Tuesday, April 21, 2015

The End is Near!


We have five weeks left of school! Where has this school year gone? I am simultaneously horrified and thrilled. I still have so much I want to do with my students! I can't wait to float in the pool! The excitement is clearly at hand for everyone and now that testing is over that excitement will be felt more than ever. Believe it or not this a great time to review some of your positive discipline procedures for your classroom. You are going to need them. Here are some pointers from "Teaching With Love and Logic.
1. Become a broken record.
These one-liners have neutralized many tantrums and arguments over the past two years. The key is to repeat the phrase with as little emotion as possible. If a student is trying to engage you in conflict you can try the following:
“I respect you too much to argue.”
“I’m sorry to hear that, but what did I say?” (In response to a direction).
“Thanks for sharing.”

2. Use the word, “bummer.”
I use this word when I observe a student making a poor choice or after I listen to a complaint or tattle. I also usually also pair it with an “ugh, man” sort of sound effect. You can avoid arguing, lectures, and drawn out conversations by using this one word, but be VERY careful to not sound sarcastic.

3. Walk away.
Avoid further conflict that has the potential to escalate. This technique is usually paired with one of the following statements:
“I’ll check on you when you’re calm.”
“I’ll speak with you when we’re both calm.”

4. Delay consequences.
This strategy is similar to walking away. It allows both you and the student to cool down and think clearly. Students also do more thinking and reflecting as they await a consequence. You can say something like the phrase below and then follow up with the student later.
“Bummer, I’m going to have to do something about this. I need to think about it though. Try not to worry.”

5. Provide choices for a solution.
If you have students that are having a difficult time dealing with tough situations or making good decisions, you can help them out by offering a few solutions they can choose to pursue. In this way, you allow them to take charge of their own problems and learn to build healthy relationships with others. A phrase you might consider is:
“I’m sorry to hear that. Would you like to hear some ideas about what other people have done (or might do) in your situation?”

6. Place responsibility on the student.
This is what Love and Logic is all about. You remove yourself and your emotions. You also help your students to gain responsibility, autonomy, and problem-solving skills. You can say things like:
“I’m sorry you made that choice.”
“And what are you going to do 

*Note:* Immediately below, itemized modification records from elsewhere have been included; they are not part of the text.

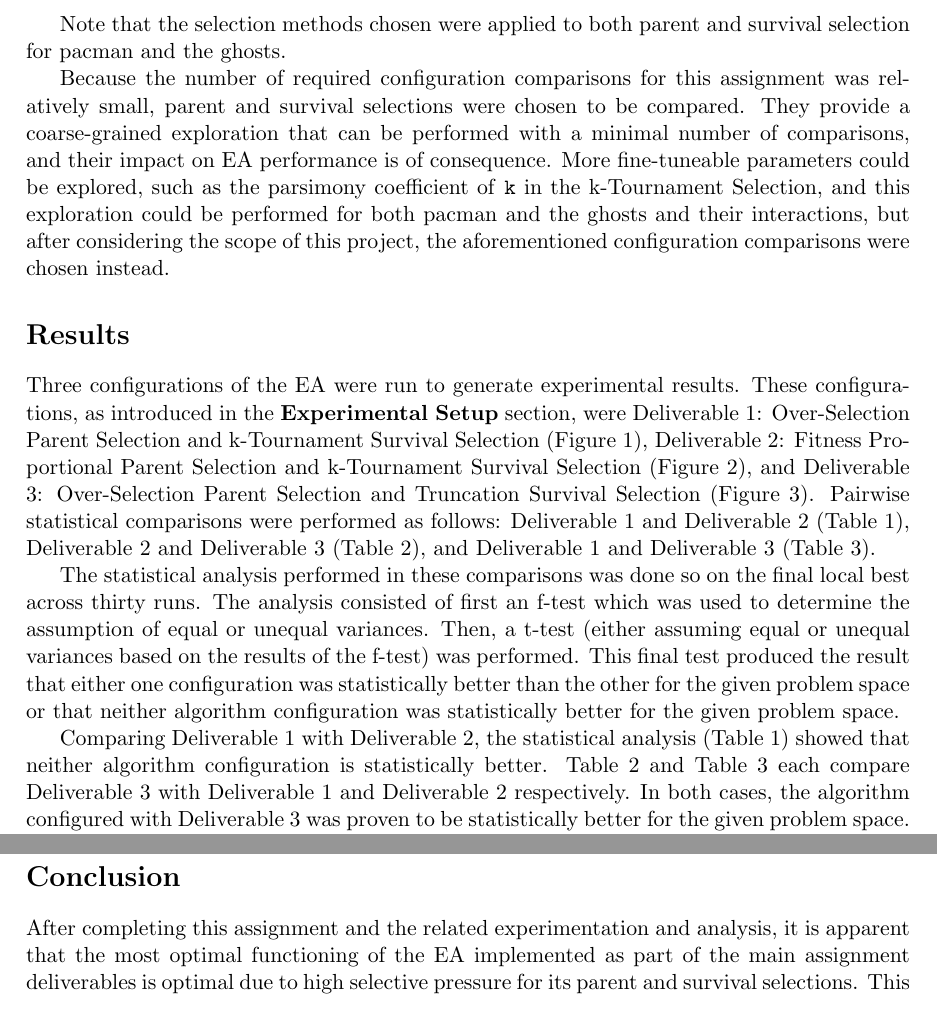
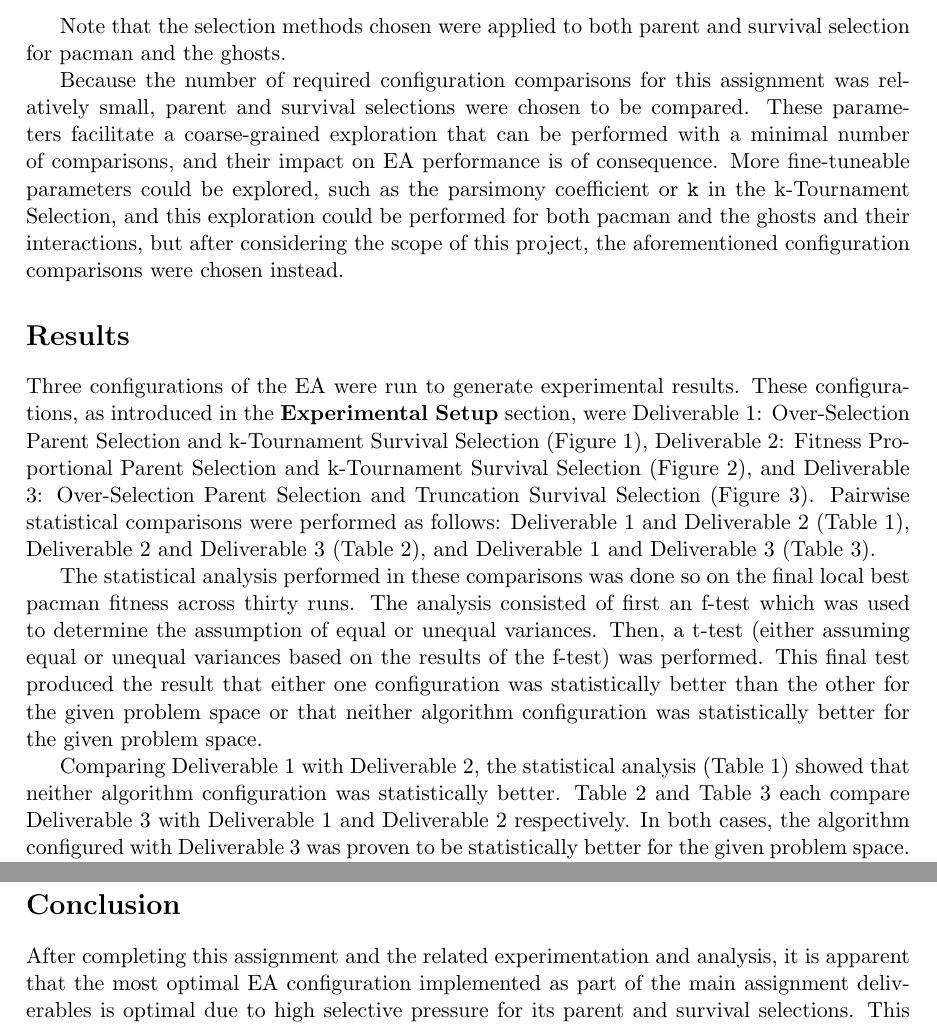
Before and after one commit to wwlorey/pacman-gp-coevolution, a LaTeX problem sheet (COMP_SCI_5401_FS2018_Assignment_2c.tex): two parts of pages 4 and 15 of 16, joined at a grey line, cut so that both start at the same text. Compiled offline with pdfLaTeX.

Commit message:
Fix report typos

```diff
--- a/COMP_SCI_5401_FS2018_Assignment_2c.tex
+++ b/COMP_SCI_5401_FS2018_Assignment_2c.tex
@@ -158,9 +158,9 @@ The testable differences between deliverable configurations, for each deliverabl
 Note that the selection methods chosen were applied to both parent and survival selection for pacman and the ghosts.
 
 Because the number of required configuration comparisons for this assignment was relatively small, parent and
-survival selections were chosen to be compared. They provide a coarse-grained exploration that can be
+survival selections were chosen to be compared. These parameters facilitate a coarse-grained exploration that can be
 performed with a minimal number of comparisons, and their impact on EA performance is of consequence. More fine-tuneable
-parameters could be explored, such as the parsimony coefficient of \texttt{k} in the k-Tournament Selection, and this exploration could be performed for both
+parameters could be explored, such as the parsimony coefficient or \texttt{k} in the k-Tournament Selection, and this exploration could be performed for both
 pacman and the ghosts and their interactions, but after considering the scope of this project, the aforementioned configuration
 comparisons were chosen instead.
 
@@ -174,14 +174,14 @@ and Truncation Survival Selection (Figure \ref{fig:deliverable3}). Pairwise stat
 Deliverable 1 and Deliverable 2 (Table \ref{d1_d2}), Deliverable 2 and Deliverable 3 (Table \ref{d2_d3}), and Deliverable 1 and Deliverable
 3 (Table \ref{d1_d3}).
 
-The statistical analysis performed in these comparisons was done so on the final local best across thirty runs. The analysis consisted
+The statistical analysis performed in these comparisons was done so on the final local best pacman fitness across thirty runs. The analysis consisted
 of first an f-test which was used to determine the assumption of equal or unequal variances. Then, a t-test (either assuming equal or unequal
 variances based on the results of the f-test) was performed. This final test produced the result that either one configuration was
 statistically better than the other for the given problem space or that neither algorithm configuration was statistically better
 for the given problem space.
 
 Comparing Deliverable 1 with Deliverable 2, the statistical analysis (Table \ref{d1_d2}) showed that neither algorithm
-configuration is statistically better. Table \ref{d2_d3} and Table \ref{d1_d3} each compare Deliverable 3 with Deliverable 1
+configuration was statistically better. Table \ref{d2_d3} and Table \ref{d1_d3} each compare Deliverable 3 with Deliverable 1
 and Deliverable 2 respectively. In both cases, the
 algorithm configured with Deliverable 3 was proven to be statistically better for the given problem space.
 Discussion regarding the results of these experiments can be found in the \textbf{Discussion} section.
@@ -594,7 +594,7 @@ found in the \texttt{output} directory in the git repository.
 
 \section{Conclusion}
 After completing this assignment and the related experimentation and analysis,
-it is apparent that the most optimal functioning of the EA implemented as part of
+it is apparent that the most optimal EA configuration implemented as part of
 the main assignment deliverables is optimal due to high selective pressure for its
-parent and survival selections. This ensures that cruft is cut away from the medium small
+parent and survival selections. This ensures that cruft is cut away from the medium-small
 population of individuals and that the most fit individual(s) in each generation are
```
Also changed, not shown: COMP_SCI_5401_FS2018_Assignment_2c.pdf, COMP_SCI_5401_FS2018_Assignment_2c.tex (18 more changed lines).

7. Turn your words into gold.
It's amazing to see the difference in student responses to a phrase like, "I'll begin when it's quiet, versus, "Be quiet!" Tweaking the way you word things can make a huge impact.

This is a great place to start, but I highly recommend reading the entire book! Light reading while floating in the pool? Maybe so! 
 

Friday, February 13, 2015

Habits of Mind in the Classroom

Friday, January 30, 2015

Marz Jr. - Cityscape Lesson

Saturday, November 8, 2014

History of Bas Relief

Relief Sculpture Lesson Ideas

Follow Jenn's board relief sculpture on Pinterest.

Wednesday, October 29, 2014

iPortraits


Although not an original idea by any means, this iPortrait lesson is still a fun one and one of my favorites. As more art teachers start to embrace technology in their classrooms, I thought it would be beneficial to share it again.

Here is a PowerPoint that describes the steps:
 
I pod people from thecrayonlab


I have also included the lesson plan so you can take it and GO! Don't hesitate to email me if you have any questions: thecrayonlab@gmail.com!

Saturday, May 24, 2014

Summer Fun!

 
I could not be more excited for summer and all the fun it brings. My first stop is going to be teaching at the Woodruff Arts Center Educator Conference! Have you been before? It used to be called the High Museum Summer Institute. This year they are working with all the other parts of the Woodruff to put on one amazing conference! I hope I have time to take something too!  I will be teaching about augmented reality and how to use that in your classroom to make learning come alive. It is relatively new to me and I have only started using it this year. Follow along with me this summer as many more resources start to pop-up here so that you can learn too!